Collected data
--------------------

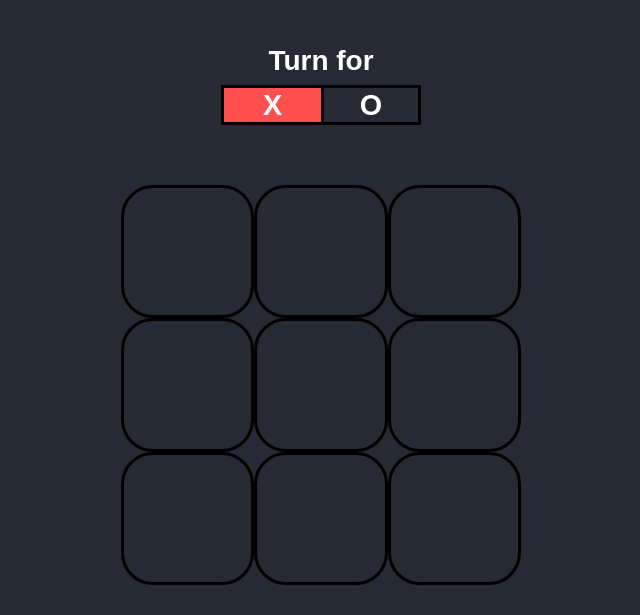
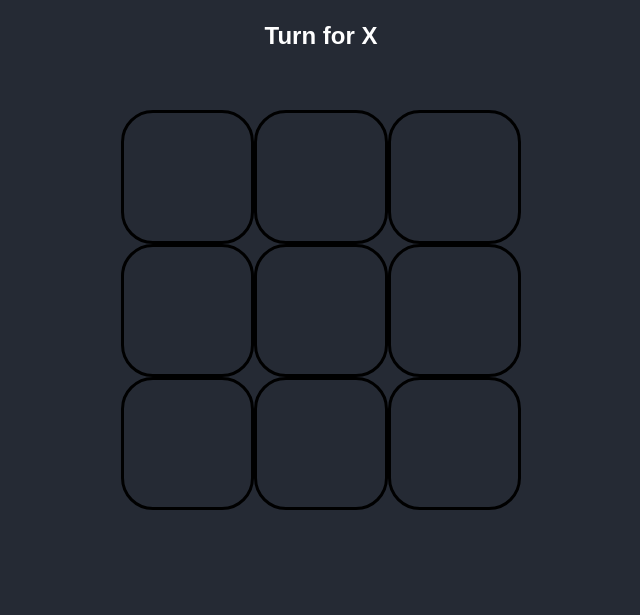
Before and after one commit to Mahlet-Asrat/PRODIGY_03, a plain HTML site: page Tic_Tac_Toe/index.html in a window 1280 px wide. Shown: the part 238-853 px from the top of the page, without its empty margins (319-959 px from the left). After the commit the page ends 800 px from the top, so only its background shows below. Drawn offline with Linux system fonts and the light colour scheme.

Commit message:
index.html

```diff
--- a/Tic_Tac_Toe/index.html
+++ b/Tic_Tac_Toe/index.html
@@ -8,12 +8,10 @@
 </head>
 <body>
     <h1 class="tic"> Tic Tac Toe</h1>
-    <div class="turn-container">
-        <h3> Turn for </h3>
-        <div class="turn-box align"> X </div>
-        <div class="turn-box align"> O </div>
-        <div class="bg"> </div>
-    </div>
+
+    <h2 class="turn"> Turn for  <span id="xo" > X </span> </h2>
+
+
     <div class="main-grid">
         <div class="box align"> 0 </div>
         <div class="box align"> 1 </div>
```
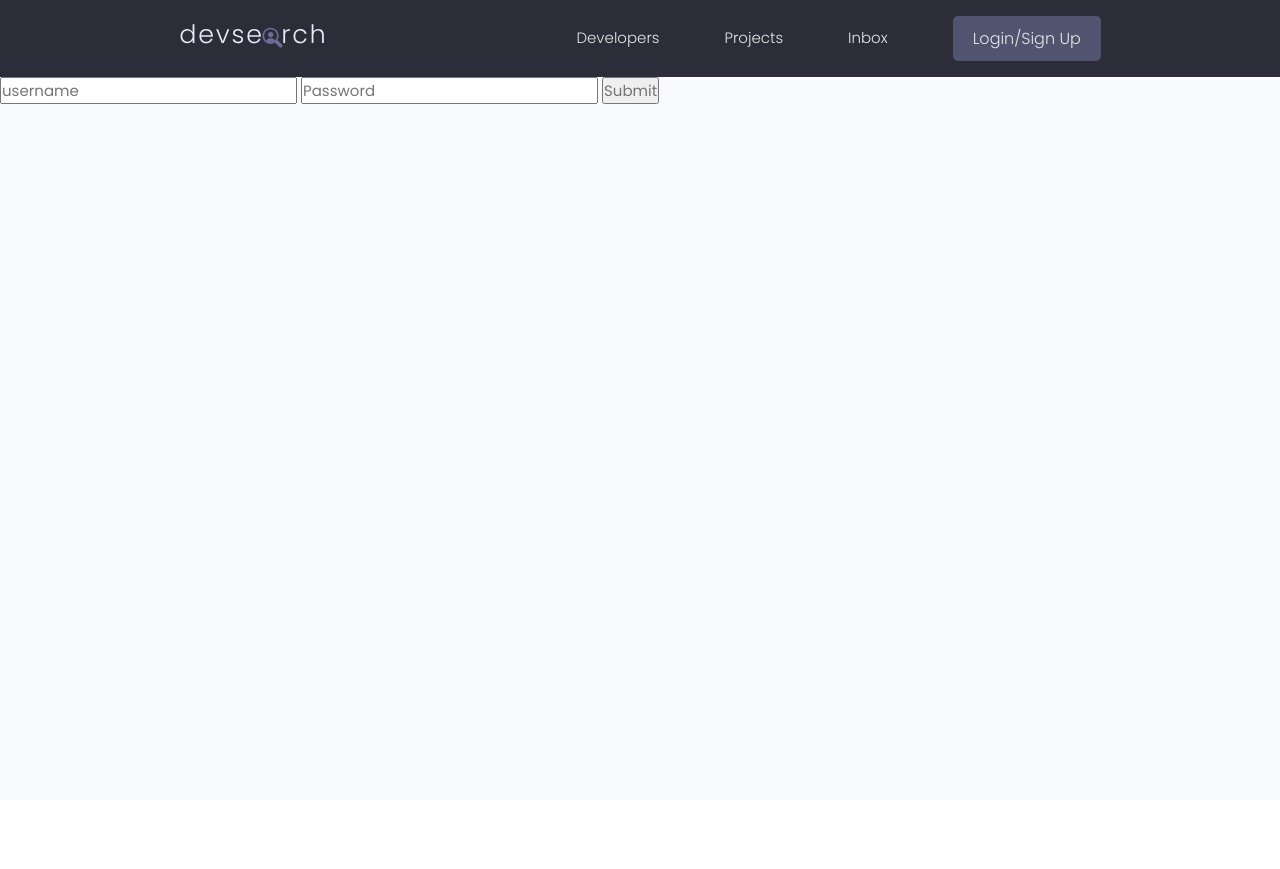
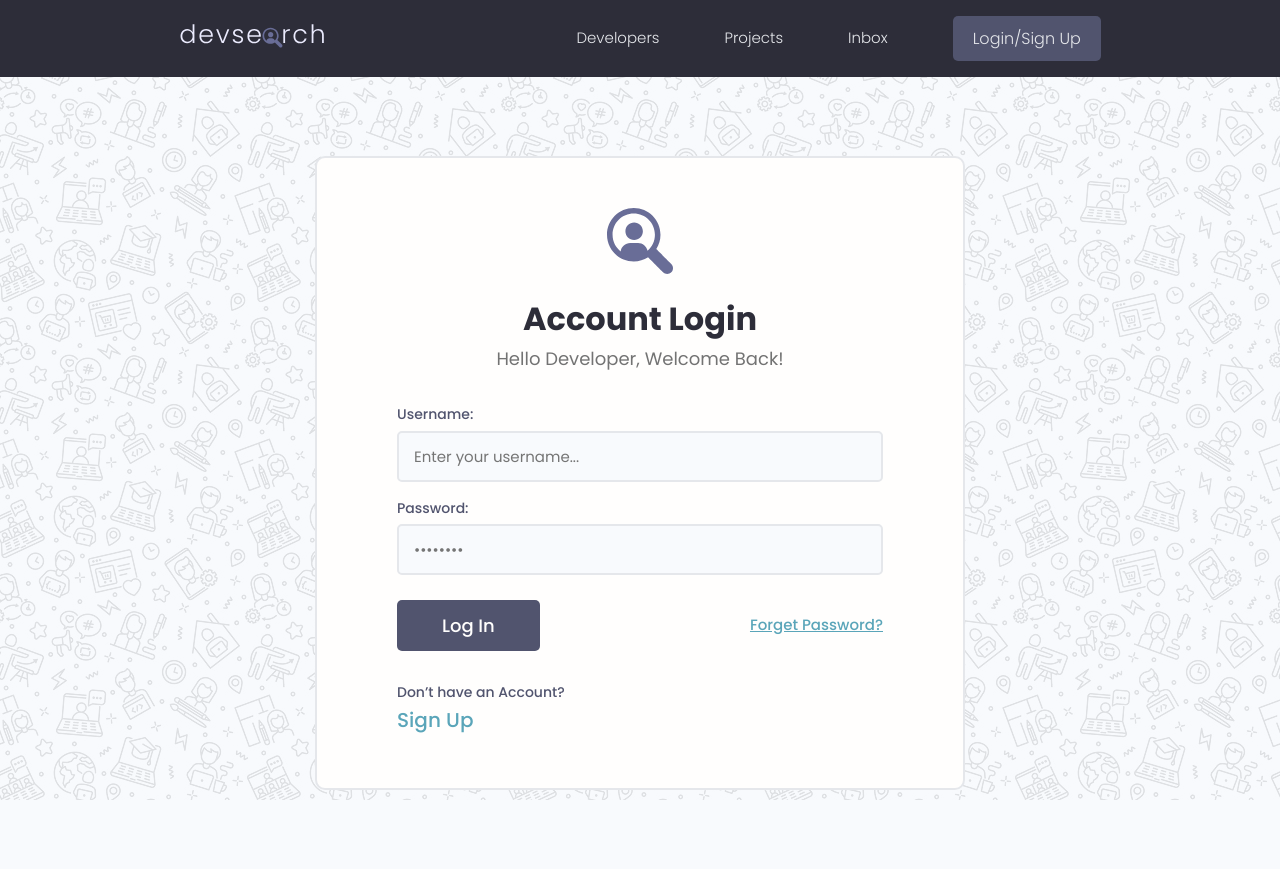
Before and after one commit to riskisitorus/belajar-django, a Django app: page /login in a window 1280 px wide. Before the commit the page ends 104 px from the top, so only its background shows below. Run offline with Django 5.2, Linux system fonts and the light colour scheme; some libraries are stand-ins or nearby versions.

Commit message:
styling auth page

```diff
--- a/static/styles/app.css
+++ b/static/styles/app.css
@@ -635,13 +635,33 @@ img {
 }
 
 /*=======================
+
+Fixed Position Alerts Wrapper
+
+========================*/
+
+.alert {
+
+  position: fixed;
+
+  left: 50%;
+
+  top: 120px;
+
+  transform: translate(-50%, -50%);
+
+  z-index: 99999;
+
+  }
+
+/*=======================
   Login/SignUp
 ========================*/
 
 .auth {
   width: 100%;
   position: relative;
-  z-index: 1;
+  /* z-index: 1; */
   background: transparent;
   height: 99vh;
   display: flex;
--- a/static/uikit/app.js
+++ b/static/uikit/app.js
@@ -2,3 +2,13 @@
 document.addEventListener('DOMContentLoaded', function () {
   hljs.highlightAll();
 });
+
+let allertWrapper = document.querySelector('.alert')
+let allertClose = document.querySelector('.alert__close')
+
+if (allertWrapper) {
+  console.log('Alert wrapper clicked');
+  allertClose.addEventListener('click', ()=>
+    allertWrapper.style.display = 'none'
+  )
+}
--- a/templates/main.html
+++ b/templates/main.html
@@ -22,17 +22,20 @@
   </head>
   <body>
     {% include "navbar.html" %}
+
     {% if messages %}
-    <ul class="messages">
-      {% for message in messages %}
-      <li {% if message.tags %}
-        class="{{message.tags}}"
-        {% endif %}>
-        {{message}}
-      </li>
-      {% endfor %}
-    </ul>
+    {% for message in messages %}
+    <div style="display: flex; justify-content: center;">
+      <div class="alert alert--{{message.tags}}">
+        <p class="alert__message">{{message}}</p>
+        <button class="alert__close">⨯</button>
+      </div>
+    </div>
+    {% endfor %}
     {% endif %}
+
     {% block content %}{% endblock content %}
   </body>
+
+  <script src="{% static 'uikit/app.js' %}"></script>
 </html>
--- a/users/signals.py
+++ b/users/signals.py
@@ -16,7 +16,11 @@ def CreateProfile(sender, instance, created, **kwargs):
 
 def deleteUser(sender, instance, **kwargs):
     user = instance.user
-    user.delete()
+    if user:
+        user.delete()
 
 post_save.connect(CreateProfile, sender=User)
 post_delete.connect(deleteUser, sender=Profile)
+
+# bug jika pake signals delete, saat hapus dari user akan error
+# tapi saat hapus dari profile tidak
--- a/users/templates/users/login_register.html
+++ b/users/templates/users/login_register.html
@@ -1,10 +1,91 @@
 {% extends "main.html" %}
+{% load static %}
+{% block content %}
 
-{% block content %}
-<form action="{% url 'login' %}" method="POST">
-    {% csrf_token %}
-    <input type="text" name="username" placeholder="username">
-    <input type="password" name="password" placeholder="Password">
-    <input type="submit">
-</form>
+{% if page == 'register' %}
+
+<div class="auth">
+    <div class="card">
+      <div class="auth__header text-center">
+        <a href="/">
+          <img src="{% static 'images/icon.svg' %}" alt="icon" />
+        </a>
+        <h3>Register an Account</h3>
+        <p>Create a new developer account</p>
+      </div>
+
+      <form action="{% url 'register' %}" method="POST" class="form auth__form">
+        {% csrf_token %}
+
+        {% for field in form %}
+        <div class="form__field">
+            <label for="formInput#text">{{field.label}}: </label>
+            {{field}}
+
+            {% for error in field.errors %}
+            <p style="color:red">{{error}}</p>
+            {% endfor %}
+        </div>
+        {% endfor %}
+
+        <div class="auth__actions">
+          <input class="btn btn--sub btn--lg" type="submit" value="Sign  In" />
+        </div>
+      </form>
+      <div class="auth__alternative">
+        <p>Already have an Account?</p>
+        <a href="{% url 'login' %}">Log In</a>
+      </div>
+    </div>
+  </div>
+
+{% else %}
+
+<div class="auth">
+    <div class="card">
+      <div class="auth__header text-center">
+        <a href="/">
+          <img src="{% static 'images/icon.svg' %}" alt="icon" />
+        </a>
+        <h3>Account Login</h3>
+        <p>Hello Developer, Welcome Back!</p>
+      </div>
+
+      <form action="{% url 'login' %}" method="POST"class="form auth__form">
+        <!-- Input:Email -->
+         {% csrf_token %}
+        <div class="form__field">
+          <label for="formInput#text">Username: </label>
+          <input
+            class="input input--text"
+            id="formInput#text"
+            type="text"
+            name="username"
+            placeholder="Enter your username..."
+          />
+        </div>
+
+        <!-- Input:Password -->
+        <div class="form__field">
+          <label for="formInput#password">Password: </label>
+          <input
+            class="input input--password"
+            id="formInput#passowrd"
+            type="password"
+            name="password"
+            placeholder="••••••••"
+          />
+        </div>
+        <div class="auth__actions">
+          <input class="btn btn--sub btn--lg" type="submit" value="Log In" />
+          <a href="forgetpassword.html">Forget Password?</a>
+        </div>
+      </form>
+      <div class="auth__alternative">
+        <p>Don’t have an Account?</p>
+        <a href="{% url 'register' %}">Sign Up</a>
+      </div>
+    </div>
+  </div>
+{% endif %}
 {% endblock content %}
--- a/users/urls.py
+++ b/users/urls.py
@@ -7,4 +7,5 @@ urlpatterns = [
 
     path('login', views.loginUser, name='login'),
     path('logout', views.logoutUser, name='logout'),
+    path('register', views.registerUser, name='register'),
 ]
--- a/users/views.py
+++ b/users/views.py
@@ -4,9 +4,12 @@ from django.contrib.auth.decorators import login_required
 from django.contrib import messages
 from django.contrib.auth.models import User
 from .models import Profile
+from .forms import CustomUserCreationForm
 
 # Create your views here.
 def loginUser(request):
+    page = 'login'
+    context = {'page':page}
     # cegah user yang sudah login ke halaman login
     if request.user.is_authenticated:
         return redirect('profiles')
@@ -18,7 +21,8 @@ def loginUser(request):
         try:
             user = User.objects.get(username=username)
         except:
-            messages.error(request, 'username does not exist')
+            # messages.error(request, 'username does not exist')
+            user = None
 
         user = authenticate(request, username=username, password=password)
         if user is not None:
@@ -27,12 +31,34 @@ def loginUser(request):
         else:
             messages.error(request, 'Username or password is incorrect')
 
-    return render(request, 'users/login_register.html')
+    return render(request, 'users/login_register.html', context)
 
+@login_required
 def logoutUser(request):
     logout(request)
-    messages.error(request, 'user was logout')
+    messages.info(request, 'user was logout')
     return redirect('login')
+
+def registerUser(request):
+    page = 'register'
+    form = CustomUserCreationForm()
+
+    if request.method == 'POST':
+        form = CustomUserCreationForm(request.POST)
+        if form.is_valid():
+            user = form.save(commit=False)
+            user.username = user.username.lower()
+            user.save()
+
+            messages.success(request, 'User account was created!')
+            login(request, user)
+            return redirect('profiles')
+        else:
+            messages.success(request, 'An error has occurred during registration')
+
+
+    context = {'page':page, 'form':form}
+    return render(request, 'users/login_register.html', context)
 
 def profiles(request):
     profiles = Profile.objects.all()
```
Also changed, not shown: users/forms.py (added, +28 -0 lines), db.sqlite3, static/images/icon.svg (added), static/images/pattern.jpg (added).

--------------------

=== EXERCISE DETAILS ===
Identify the lines in the entries that hold "sender" and return each one.

=== EXERCISE RESPONSE ===
@@ -16,7 +16,11 @@ def CreateProfile(sender, instance, created, **kwargs):
 def deleteUser(sender, instance, **kwargs):
 post_save.connect(CreateProfile, sender=User)
 post_delete.connect(deleteUser, sender=Profile)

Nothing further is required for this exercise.